It’s been some year for veteran experimentalist, Aidan Baker. With many of his releases interrupted due to the COVID pandemic, 2022 has been a creative gold rush for the Berlin-based doomgazer, experiencing his most successful period in years.
From Nadja’s ferocious live-recorded album, Nalepa, to the collaborative heavy weather jaunts of Labyrinthine, Baker’s solo offerings have equally enthralled, led by the dirge-y slowcore one-two combo of You Are All At Once and Songs Of Undoing.
His last release comes by the way of yet another collaboration, this time with Jussi Lehtisalo of Finnish genre-hoppers Circle and doom-pop odyssey Pharoah Overlord. Together as Baker Ja Lehtisalo they bring us Crocodile Tears.
With both Baker and Lehtisalo having spent decades straddling the harder edges of experimental frontiers, there have also been moments for more streamlined assaults. Especially Lehtisalo, namely alongside Pharaoh Overlord bandmate Aaron Turner for the for the hardcore-inspired Split Cranium. At first, Baker and Lehtisalo aren’t match you’d expect, however after the first few minutes of Crocodile Tears’ opening song, (And I Want Your Perfect) Crocodile Tears, it starts to make perfect sense.
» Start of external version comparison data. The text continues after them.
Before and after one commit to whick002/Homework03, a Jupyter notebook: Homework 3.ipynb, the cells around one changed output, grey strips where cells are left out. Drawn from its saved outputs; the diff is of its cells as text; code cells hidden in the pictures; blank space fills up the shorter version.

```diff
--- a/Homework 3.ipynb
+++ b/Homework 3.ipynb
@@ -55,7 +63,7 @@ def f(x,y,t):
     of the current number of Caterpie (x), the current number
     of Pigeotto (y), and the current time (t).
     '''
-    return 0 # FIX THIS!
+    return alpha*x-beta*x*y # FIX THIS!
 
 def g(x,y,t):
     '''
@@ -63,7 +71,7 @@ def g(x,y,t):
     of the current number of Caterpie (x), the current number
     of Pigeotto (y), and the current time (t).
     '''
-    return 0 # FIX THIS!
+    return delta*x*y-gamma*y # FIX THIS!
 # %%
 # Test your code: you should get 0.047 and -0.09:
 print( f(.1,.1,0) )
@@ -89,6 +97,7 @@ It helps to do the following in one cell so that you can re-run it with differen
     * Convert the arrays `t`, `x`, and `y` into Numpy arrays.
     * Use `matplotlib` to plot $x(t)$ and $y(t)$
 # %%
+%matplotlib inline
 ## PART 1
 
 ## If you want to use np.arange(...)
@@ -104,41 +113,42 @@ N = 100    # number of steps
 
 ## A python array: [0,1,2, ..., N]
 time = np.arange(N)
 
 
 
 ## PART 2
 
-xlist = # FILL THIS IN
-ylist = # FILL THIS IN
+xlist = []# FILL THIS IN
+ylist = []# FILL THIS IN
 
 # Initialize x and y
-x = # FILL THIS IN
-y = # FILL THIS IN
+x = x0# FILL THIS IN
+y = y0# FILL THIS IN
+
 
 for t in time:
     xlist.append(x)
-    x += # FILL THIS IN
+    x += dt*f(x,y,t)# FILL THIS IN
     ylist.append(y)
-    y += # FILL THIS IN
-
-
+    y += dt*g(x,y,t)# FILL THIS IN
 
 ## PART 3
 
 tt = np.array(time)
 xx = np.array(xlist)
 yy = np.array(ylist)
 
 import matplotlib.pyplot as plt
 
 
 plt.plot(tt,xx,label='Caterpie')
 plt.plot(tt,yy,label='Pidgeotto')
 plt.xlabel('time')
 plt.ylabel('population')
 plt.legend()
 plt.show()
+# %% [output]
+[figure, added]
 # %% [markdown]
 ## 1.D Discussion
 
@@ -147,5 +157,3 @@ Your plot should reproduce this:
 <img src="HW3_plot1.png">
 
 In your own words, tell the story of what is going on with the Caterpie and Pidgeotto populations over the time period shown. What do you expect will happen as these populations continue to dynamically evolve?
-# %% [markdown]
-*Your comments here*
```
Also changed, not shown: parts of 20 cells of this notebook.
As the Nadja-like embers of white noise sprinkle from the skies, the song unravels into a protracted pop jam that is one of the most accessible things Baker has done, melding the slowcore leanings of You Are All At Once with a playful, Duster-like bee-swarm blur.
I Wanna Be Your Bette Noire sees Lehtisalo come into his own, with more Circle influenced spatial synths weaving in and out of the song. So too with the brilliantly titled Neon Splashing From Your Eyes – an ’80s synth pop-inspired cut presented in the best possible way, as the pair bend slowcore and pop into interesting new shapes.
And it continues with Face/Off. Whether doom lounge music was a thing or not, it is now. Here, Baker and Lehtisalo explore the dark fringes and stumble across something oddly original, doing for metal what Kurt Wagner has been doing for folk music over the past seven years.
Those yearning for new Pharaoh Overlord can rest easy. Instead of Aaron Turner’s mirthless barks, Baker brings a soothing element to this skewed world of doom and pop, and with nimble, machine-like percussion and soft synths, Crocodile Tears isn’t the sonic pummeling we’d expect from either artist. Even during its most aggressive moments, like the excellent closing title track, Crocodile Tears still washes over you with a new sense of calm.
All told, it’s Baker and Lehtisalo inflecting a kind of gooey psych-pop psychosis that is not only original in their respective canons, but to the whole experimental landscape. So much so, that we can’t wait for the next chapter.
Crocodile Tears is out now via Ektro Records, Broken Spine. Purchase from Bandcamp.